“Crystal Light” by Erin Hanson

“When despair for the world grows in me, and I wake in the night at the least sound in fear of what my life and my children’s lives may be, I go and lie down where the wood drake rests in his beauty on the water, and the great heron feeds. I come into the peace of wild things who do not tax their lives with forethought or grief. I come into the presence of still water. And I feel above me the day-blind stars waiting with their light. For a time I rest in the grace of the world, and am free.” ~ Wendell Berry

I have not lain down where the wood drake rests, but I am coming to find a kind of grace in letting loose, more than letting go, in pressing steadily forward without attachment to the outcome, in a kind of letting be, come what may.

My granddaughter came to live with me at the beginning of summer and she is with me still, having started first grade at a nearby school in which I enrolled her. I am petitioning to become her legal guardian. This comes with the blessing of my son, but not the child’s mother, who will fight this. Both are struggling with addiction, both victims of this opioid crisis.

I grieve for my son and my heart breaks for the mother, even as I fear for my granddaughter. Sometimes it seems overwhelming.

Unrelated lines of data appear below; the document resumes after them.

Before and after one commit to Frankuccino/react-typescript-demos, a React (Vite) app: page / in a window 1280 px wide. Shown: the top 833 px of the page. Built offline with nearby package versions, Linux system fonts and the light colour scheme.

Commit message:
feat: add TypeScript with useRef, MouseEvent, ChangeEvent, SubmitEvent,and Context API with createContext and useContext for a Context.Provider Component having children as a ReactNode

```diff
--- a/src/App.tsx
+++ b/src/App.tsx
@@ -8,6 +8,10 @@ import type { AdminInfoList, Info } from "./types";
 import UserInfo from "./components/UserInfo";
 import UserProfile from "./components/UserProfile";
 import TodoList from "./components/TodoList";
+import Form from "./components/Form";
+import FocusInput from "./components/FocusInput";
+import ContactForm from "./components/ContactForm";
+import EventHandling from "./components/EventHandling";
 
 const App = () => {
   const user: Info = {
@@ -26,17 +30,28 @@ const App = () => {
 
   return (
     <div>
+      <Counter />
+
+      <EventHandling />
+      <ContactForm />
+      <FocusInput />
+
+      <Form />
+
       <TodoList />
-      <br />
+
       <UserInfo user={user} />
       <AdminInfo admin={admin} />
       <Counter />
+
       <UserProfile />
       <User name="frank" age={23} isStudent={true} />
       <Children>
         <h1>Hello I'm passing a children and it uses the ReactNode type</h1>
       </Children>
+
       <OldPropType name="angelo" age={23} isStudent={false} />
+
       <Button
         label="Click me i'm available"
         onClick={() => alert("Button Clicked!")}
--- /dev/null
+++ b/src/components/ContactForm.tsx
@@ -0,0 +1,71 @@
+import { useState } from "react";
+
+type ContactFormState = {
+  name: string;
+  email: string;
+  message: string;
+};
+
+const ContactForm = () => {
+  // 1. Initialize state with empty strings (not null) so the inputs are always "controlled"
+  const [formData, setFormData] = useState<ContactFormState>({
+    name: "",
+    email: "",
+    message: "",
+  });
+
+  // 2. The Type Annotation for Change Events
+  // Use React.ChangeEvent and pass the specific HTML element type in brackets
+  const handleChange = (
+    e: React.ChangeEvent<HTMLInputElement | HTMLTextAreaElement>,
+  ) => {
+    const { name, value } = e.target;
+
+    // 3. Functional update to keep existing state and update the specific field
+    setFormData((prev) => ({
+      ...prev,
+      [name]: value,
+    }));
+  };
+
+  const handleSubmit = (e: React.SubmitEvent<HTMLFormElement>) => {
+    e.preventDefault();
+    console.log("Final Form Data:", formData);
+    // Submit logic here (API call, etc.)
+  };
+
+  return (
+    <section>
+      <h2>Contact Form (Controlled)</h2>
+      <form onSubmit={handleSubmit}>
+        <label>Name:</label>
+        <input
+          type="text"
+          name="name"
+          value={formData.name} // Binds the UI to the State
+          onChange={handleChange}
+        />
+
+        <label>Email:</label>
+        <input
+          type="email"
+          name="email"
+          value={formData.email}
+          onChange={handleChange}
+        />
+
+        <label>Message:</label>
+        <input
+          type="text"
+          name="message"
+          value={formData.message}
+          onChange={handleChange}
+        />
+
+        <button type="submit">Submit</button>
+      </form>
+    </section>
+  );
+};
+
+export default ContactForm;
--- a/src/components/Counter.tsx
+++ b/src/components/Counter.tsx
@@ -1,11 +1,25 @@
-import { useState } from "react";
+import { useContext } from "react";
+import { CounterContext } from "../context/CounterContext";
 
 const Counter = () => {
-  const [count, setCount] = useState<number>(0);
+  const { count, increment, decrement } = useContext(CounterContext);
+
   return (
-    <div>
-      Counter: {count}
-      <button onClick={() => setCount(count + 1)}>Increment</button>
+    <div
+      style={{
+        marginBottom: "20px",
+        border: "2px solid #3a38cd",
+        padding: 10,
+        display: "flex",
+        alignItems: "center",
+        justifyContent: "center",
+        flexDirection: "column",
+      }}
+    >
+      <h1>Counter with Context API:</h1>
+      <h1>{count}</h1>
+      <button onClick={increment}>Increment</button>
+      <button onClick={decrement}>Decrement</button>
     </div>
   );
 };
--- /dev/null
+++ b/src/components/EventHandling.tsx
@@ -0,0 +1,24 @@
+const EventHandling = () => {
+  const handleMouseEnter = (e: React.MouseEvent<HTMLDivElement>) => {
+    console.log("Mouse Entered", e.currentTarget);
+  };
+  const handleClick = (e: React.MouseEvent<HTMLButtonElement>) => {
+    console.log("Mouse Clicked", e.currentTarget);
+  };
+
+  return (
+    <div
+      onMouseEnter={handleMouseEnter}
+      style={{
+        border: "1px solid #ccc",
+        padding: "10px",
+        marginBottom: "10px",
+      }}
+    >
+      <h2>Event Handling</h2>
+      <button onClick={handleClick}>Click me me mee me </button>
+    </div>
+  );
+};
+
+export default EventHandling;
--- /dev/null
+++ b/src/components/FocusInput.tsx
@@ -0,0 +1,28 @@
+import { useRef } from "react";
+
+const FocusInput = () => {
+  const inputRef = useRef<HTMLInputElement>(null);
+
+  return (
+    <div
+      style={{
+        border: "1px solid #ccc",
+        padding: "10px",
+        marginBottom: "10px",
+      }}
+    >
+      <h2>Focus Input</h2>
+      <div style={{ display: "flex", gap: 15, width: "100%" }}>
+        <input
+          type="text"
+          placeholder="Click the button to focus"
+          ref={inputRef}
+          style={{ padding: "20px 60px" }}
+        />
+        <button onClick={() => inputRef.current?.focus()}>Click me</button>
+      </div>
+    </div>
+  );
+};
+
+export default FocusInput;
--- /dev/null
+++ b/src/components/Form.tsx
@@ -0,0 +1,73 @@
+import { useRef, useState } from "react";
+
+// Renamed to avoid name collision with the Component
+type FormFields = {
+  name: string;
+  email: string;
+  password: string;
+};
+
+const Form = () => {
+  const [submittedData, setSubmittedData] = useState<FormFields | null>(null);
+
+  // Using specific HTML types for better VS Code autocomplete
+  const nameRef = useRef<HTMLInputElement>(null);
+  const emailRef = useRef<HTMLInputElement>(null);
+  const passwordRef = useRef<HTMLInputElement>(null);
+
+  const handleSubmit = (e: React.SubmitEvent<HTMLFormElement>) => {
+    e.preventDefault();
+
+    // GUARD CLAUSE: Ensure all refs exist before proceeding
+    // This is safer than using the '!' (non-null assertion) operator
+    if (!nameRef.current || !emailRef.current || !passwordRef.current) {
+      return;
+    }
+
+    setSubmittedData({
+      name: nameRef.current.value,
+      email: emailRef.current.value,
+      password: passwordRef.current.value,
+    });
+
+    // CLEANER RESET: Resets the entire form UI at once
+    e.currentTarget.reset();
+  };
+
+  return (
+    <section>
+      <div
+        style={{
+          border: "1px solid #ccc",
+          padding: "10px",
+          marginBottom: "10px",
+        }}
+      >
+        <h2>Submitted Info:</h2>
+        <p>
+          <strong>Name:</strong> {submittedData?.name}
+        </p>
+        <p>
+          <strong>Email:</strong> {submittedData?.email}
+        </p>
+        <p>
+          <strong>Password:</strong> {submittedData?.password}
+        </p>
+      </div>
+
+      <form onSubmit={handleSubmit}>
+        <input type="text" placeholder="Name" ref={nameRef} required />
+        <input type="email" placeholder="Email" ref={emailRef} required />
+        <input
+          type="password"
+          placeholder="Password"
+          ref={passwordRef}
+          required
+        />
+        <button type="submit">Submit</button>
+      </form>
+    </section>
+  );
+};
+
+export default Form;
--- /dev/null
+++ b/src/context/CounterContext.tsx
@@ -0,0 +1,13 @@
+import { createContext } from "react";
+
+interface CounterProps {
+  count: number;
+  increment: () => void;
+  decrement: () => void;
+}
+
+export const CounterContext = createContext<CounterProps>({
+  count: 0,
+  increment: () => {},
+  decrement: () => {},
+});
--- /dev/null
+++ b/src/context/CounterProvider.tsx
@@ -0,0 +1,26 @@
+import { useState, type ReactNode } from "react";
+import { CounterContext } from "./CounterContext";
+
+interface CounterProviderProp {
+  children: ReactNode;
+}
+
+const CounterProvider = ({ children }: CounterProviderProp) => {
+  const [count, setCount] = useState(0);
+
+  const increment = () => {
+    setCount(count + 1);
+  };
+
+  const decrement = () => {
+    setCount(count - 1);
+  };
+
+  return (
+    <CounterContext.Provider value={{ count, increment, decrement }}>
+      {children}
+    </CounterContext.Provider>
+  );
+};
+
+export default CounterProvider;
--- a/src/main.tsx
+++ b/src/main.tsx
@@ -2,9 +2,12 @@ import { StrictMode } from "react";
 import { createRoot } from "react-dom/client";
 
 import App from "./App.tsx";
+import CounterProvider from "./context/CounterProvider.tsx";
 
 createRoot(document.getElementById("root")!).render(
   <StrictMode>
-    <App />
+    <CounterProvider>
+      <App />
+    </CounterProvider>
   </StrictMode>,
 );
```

Then I take a deep breath and do what must be done, regardless the outcome.

I move toward “the peace of wild things who do not tax their lives with forethought or grief.”

I rest in “the presence of still water,” and feel “the day-blind stars waiting with their light.”

I cannot say I “am free.”

But I do feel the grace of the world, and love of God, surrounding me and mine. I lean on that, and it comforts me.